'We will deal with it': Manitoba vaccine task force looks at issues with missing vaccination records
Johanu Botha, the Operations Planning and Logistics Lead for Manitoba's Vaccine Implementation Task Force, speaks with media on June 25, 2021.
WINNIPEG -- Some Manitobans continue to face issues when trying to get a hold of their immunization cards – a problem the province's vaccine task force says it is working to clean up.
As CTV News previously reported, some Manitobans are running into issues while applying to get their immunization cards, as they are told their records of immunization are not in the system.
Since reporting the issues, multiple other Manitobans have reached out to CTV News, sharing similar concerns with vaccination records not showing up in the system.
When asked about the issues on Thursday, Premier Brian Pallister said 97 per cent of the records submitted for immunization cards are okay. However he said there is three per cent that have problems.
"Whether it's errors, inaccurate information of some kind, or missing data in the application," Pallister said.
"Remember this is a brand new process that they're doing here for over a million people."
Johanu Botha, the Operations Planning and Logistics Lead for Manitoba's Vaccine Implementation Task Force, said the task force is actively addressing the issues.
"I wouldn't call this a widespread phenomenon. We are administering thousands of doses every single day, we're entering thousands of data – often detailed individual data – into the system and 97 per cent plus of that data is without an issue," Botha said.
"It doesn't minimize the experience of the three per cent. We have to deal with it, we will deal with it, but it is by no means a systematic widespread problem."
To address the problem, Botha said the province is going to 'staff up' and create a team to look at the database and clean up the data.
Botha said the reason for much of the issues is due to out-of-province or remote rural vaccinations. He said there are other "anomalies" such as people not having a public health information number.
Botha said there are only a small number of cases where the data was entered into the system incorrectly.
"By all accounts, everyone's data is in the system. It is a matter of cleaning it up," Botha said. "We were working at it, we anticipate a solution shortly."

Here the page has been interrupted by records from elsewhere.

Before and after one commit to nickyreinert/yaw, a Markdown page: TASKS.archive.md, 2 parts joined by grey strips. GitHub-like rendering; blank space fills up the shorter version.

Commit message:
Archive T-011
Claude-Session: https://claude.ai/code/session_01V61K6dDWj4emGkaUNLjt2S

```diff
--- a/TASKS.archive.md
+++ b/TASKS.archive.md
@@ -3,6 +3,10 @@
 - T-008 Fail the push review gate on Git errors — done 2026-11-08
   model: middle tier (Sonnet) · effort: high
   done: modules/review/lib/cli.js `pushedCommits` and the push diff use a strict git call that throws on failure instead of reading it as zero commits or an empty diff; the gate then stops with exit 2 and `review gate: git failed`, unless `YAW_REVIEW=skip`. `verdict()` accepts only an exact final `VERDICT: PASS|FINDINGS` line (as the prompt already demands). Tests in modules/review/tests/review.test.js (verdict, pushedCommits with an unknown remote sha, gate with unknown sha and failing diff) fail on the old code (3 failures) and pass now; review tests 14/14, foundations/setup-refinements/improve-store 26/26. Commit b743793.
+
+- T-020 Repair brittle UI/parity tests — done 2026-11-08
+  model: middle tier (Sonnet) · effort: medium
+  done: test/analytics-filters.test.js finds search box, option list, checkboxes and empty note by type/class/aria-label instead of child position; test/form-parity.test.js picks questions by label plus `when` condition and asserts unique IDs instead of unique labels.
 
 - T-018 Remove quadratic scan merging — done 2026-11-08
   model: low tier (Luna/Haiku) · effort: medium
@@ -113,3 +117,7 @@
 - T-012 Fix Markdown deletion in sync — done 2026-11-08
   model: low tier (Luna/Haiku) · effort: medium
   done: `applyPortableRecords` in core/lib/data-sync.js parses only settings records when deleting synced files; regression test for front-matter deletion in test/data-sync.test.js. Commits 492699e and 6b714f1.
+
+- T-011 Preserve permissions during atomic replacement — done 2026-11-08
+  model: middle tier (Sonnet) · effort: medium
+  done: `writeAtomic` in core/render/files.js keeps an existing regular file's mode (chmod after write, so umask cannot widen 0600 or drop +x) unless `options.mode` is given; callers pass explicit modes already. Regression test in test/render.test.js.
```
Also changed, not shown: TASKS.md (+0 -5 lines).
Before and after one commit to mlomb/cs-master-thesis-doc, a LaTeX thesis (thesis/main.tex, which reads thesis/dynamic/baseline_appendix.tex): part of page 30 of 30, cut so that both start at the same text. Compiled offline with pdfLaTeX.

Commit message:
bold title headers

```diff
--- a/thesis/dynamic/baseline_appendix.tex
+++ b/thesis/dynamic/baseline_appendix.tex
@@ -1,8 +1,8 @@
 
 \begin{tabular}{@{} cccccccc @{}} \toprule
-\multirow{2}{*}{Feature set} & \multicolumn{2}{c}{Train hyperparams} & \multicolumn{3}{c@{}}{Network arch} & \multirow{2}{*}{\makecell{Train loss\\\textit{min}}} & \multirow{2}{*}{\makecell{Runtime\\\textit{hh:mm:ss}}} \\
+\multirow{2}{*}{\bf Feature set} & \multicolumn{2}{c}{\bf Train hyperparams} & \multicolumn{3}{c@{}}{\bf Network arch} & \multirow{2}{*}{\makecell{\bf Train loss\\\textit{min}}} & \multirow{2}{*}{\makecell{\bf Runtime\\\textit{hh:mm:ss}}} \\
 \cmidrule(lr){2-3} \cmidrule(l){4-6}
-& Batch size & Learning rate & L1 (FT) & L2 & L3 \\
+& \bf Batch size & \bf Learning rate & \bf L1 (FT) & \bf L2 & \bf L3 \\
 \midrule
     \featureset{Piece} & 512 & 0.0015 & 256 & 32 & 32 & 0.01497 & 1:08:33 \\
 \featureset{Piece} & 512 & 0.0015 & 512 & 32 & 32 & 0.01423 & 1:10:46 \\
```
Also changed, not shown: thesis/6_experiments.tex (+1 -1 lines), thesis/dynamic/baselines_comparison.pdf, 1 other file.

Botha said once the task force has more information, it will update the public on the situation.